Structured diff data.
------------------------------------------------

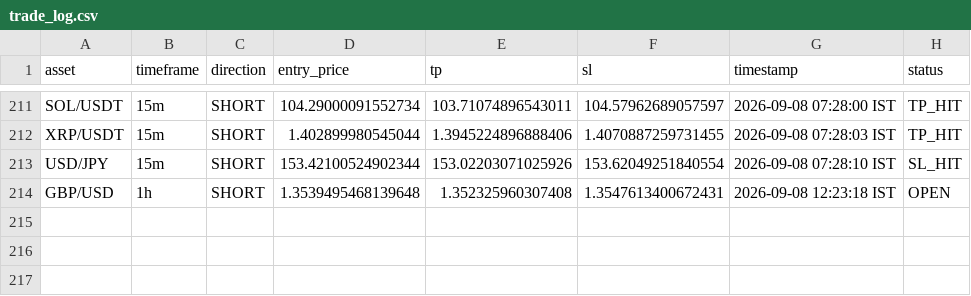
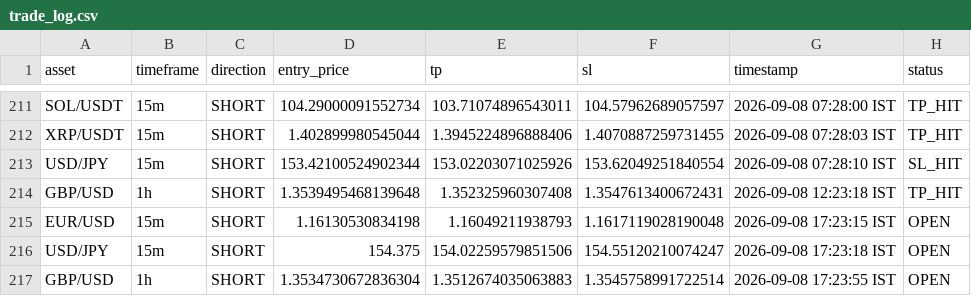
Before and after one commit to deepak3039/ai-trading-scanner, a CSV file: trade_log.csv, drawn as a sheet; only a part is shown, gaps mark what is left out.

```diff
--- a/trade_log.csv
+++ b/trade_log.csv
@@ -213,2 +213,5 @@ XRP/USDT,15m,SHORT,1.402899980545044,1.3945224896888406,1.4070887259731455,2026-
 USD/JPY,15m,SHORT,153.42100524902344,153.02203071025926,153.62049251840554,2026-09-08 07:28:10 IST,SL_HIT
-GBP/USD,1h,SHORT,1.3539495468139648,1.352325960307408,1.3547613400672431,2026-09-08 12:23:18 IST,OPEN
+GBP/USD,1h,SHORT,1.3539495468139648,1.352325960307408,1.3547613400672431,2026-09-08 12:23:18 IST,TP_HIT
+EUR/USD,15m,SHORT,1.16130530834198,1.16049211938793,1.1617119028190048,2026-09-08 17:23:15 IST,OPEN
+USD/JPY,15m,SHORT,154.375,154.02259579851506,154.55120210074247,2026-09-08 17:23:18 IST,OPEN
+GBP/USD,1h,SHORT,1.3534730672836304,1.3512674035063883,1.3545758991722514,2026-09-08 17:23:55 IST,OPEN
```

------------------------------------------------

PROBLEM REQUIREMENTS. Be exact. Write out all the entries and omit the pictures.

YOUR RESPONSE.
Before and after one commit to deepak3039/ai-trading-scanner, a CSV file: trade_log.csv, drawn as a sheet; only a part is shown, gaps mark what is left out.

```diff
--- a/trade_log.csv
+++ b/trade_log.csv
@@ -213,2 +213,5 @@ XRP/USDT,15m,SHORT,1.402899980545044,1.3945224896888406,1.4070887259731455,2026-
 USD/JPY,15m,SHORT,153.42100524902344,153.02203071025926,153.62049251840554,2026-09-08 07:28:10 IST,SL_HIT
-GBP/USD,1h,SHORT,1.3539495468139648,1.352325960307408,1.3547613400672431,2026-09-08 12:23:18 IST,OPEN
+GBP/USD,1h,SHORT,1.3539495468139648,1.352325960307408,1.3547613400672431,2026-09-08 12:23:18 IST,TP_HIT
+EUR/USD,15m,SHORT,1.16130530834198,1.16049211938793,1.1617119028190048,2026-09-08 17:23:15 IST,OPEN
+USD/JPY,15m,SHORT,154.375,154.02259579851506,154.55120210074247,2026-09-08 17:23:18 IST,OPEN
+GBP/USD,1h,SHORT,1.3534730672836304,1.3512674035063883,1.3545758991722514,2026-09-08 17:23:55 IST,OPEN
```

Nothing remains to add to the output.